Attempts have been made to solve the pinch effect problem by boundary layer sampling. In this solution the orifice through which the plasma is sampled is located in a flat surface of a plate which is kept relatively cool. As the plasma plays against the cool plate, it produces a cool boundary layer immediately next to the plate. Ions are extracted through the boundary layer rather than from the plasma directly, and since the boundary layer is cool (and therefore is a relatively good electrical insulator), arcing effects are reduced or eliminated. However, a major disadvantage to this approach is that the ions present in the plasma tend to recombine and react in the cool boundary layer and to form oxides. The recombination and reaction reduce the number of ions available for analysis, and the oxide formation greatly complicates the analysis. Therefore the use of a cooled boundary layer for sampling has serious commercial disadvantages.
Alan L. Gray, at a conference in January, 1982 entitled "1982 Winter Conference on Plasma Spectrochemistry" at Orlando, Fla., U.S.A. disclosed the use of a relatively large orifice (which removed the cooled boundary layer), together with staged vacuum chambers, which is said to eliminate the prior difficulties.
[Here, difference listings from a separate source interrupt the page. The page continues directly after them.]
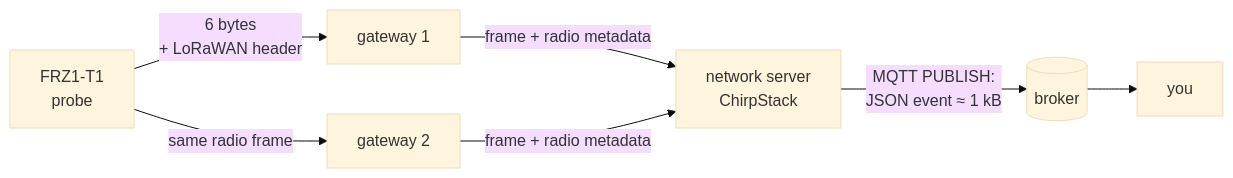
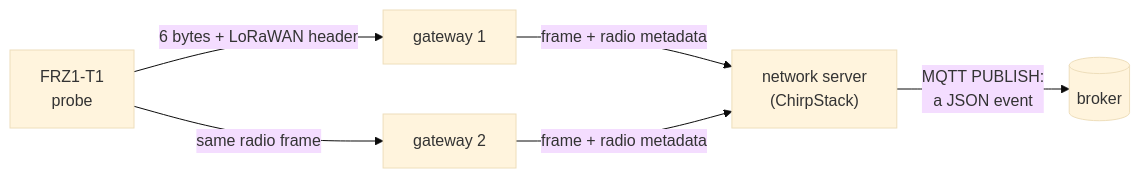
The second of 2 diagrams in lab1/README.md (lmendiboure/IoT-Labs-UPPA), drawn with Mermaid (base theme) before and after one commit. The commit also changed other lines of this file and 5 other files, not shown here.

````diff
--- a/lab1/README.md
+++ b/lab1/README.md
@@ -325,9 +187,8 @@
 ```mermaid
 flowchart LR
-    P["FRZ1-T1<br/>probe"] -- "6 bytes<br/>+ LoRaWAN header" --> G1["gateway 1"]
+    P["FRZ1-T1<br/>probe"] -- "6 bytes + LoRaWAN header" --> G1["gateway 1"]
     P -- "same radio frame" --> G2["gateway 2"]
-    G1 -- "frame + radio metadata" --> NS["network server<br/>ChirpStack"]
+    G1 -- "frame + radio metadata" --> NS["network server<br/>(ChirpStack)"]
     G2 -- "frame + radio metadata" --> NS
-    NS -- "MQTT PUBLISH:<br/>JSON event ≈ 1 kB" --> B[("broker")]
-    B --> Y["you"]
+    NS -- "MQTT PUBLISH:<br/>a JSON event" --> B[("broker")]
 ```
````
However, the results disclosed appear to be applicable only in limited special circumstances. The applicant's tests using a similar sampling arrangement and staged vacuum pumping have not reproduced these results.
The invention provides method and apparatus for sampling a plasma through an orifice into a vacuum chamber in which the problem of arcing and generation of ultraviolet noise at the orifice is greatly reduced, and in which the problem of recombination and reaction of ions adjacent the orifice is also reduced. In one aspect the invention provides apparatus for sampling a plasma into a vacuum chamber comprising:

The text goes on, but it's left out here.